Difference listings
┄┄┄┄┄┄┄┄┄┄┄┄┄┄┄┄┄┄┄┄
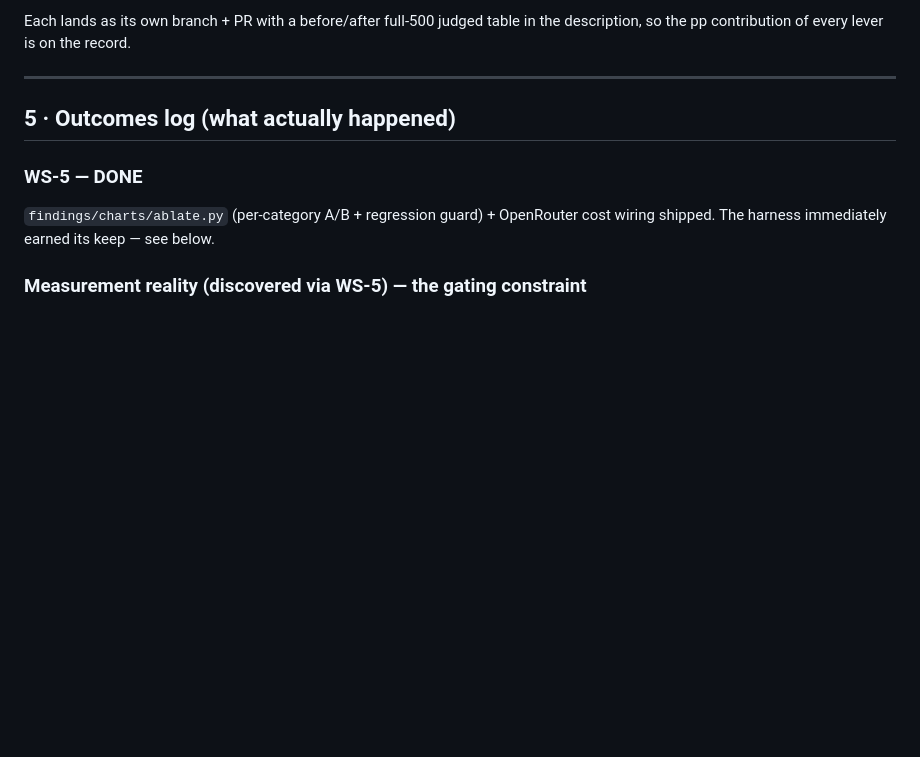
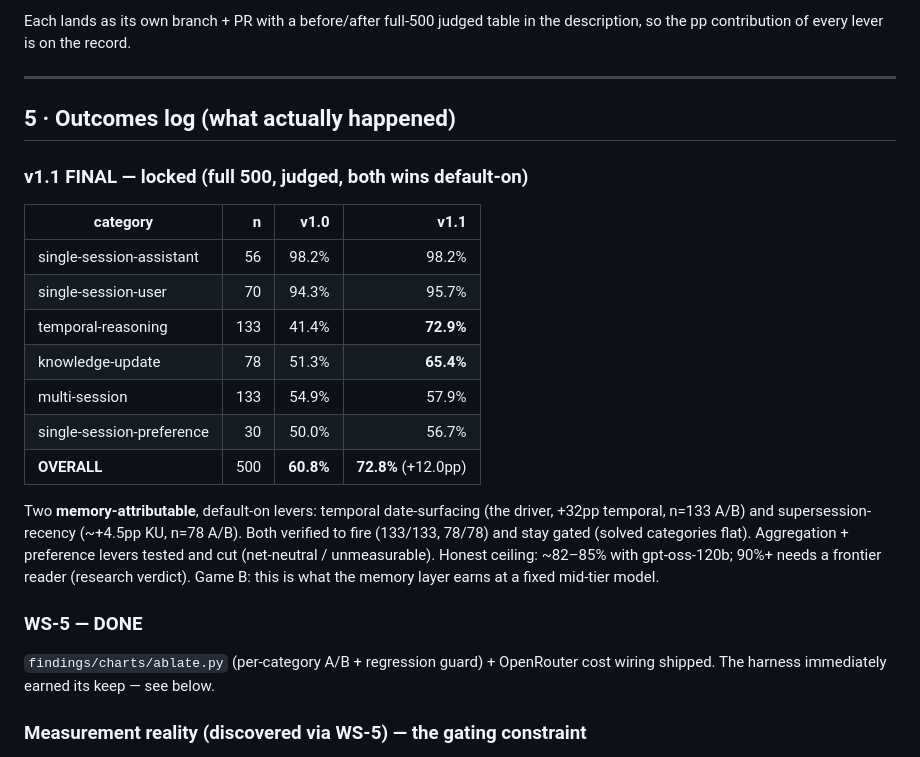
Before and after one commit to Genkryptos/Continuum, a Markdown page: findings/roadmap_v1.1.md, the part around the change. Rendered like a GitHub page; blank space fills up the shorter version.

```diff
--- a/findings/roadmap_v1.1.md
+++ b/findings/roadmap_v1.1.md
@@ -158,6 +158,27 @@ the description, so the pp contribution of every lever is on the record.
 
 ## 5 · Outcomes log (what actually happened)
 
+### v1.1 FINAL — locked (full 500, judged, both wins default-on)
+
+| category | n | v1.0 | **v1.1** |
+|---|---:|---:|---:|
+| single-session-assistant | 56 | 98.2% | 98.2% |
+| single-session-user | 70 | 94.3% | 95.7% |
+| temporal-reasoning | 133 | 41.4% | **72.9%** |
+| knowledge-update | 78 | 51.3% | **65.4%** |
+| multi-session | 133 | 54.9% | 57.9% |
+| single-session-preference | 30 | 50.0% | 56.7% |
+| **OVERALL** | 500 | **60.8%** | **72.8%** (+12.0pp) |
+
+Two **memory-attributable**, default-on levers: temporal date-surfacing (the
+driver, +32pp temporal, n=133 A/B) and supersession-recency (~+4.5pp KU, n=78
+A/B). Both verified to fire (133/133, 78/78) and stay gated (solved categories
+flat). Aggregation + preference levers tested and cut (net-neutral /
+unmeasurable). Honest ceiling: ~82–85% with gpt-oss-120b; 90%+ needs a frontier
+reader (research verdict). Game B: this is what the memory layer earns at a
+fixed mid-tier model.
+
+
 ### WS-5 — DONE
 `findings/charts/ablate.py` (per-category A/B + regression guard) + OpenRouter
 cost wiring shipped. The harness immediately earned its keep — see below.
```
Also changed, not shown: README.md (+19 -11 lines).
┄┄┄┄┄┄┄┄┄┄┄┄┄┄┄┄┄┄┄┄
[Action item]:
Give back the data exactly. Skip any images.

[Answer space]:
Before and after one commit to Genkryptos/Continuum, a Markdown page: findings/roadmap_v1.1.md, the part around the change. Rendered like a GitHub page; blank space fills up the shorter version.

```diff
--- a/findings/roadmap_v1.1.md
+++ b/findings/roadmap_v1.1.md
@@ -158,6 +158,27 @@ the description, so the pp contribution of every lever is on the record.
 
 ## 5 · Outcomes log (what actually happened)
 
+### v1.1 FINAL — locked (full 500, judged, both wins default-on)
+
+| category | n | v1.0 | **v1.1** |
+|---|---:|---:|---:|
+| single-session-assistant | 56 | 98.2% | 98.2% |
+| single-session-user | 70 | 94.3% | 95.7% |
+| temporal-reasoning | 133 | 41.4% | **72.9%** |
+| knowledge-update | 78 | 51.3% | **65.4%** |
+| multi-session | 133 | 54.9% | 57.9% |
+| single-session-preference | 30 | 50.0% | 56.7% |
+| **OVERALL** | 500 | **60.8%** | **72.8%** (+12.0pp) |
+
+Two **memory-attributable**, default-on levers: temporal date-surfacing (the
+driver, +32pp temporal, n=133 A/B) and supersession-recency (~+4.5pp KU, n=78
+A/B). Both verified to fire (133/133, 78/78) and stay gated (solved categories
+flat). Aggregation + preference levers tested and cut (net-neutral /
+unmeasurable). Honest ceiling: ~82–85% with gpt-oss-120b; 90%+ needs a frontier
+reader (research verdict). Game B: this is what the memory layer earns at a
+fixed mid-tier model.
+
+
 ### WS-5 — DONE
 `findings/charts/ablate.py` (per-category A/B + regression guard) + OpenRouter
 cost wiring shipped. The harness immediately earned its keep — see below.
```
Also changed, not shown: README.md (+19 -11 lines).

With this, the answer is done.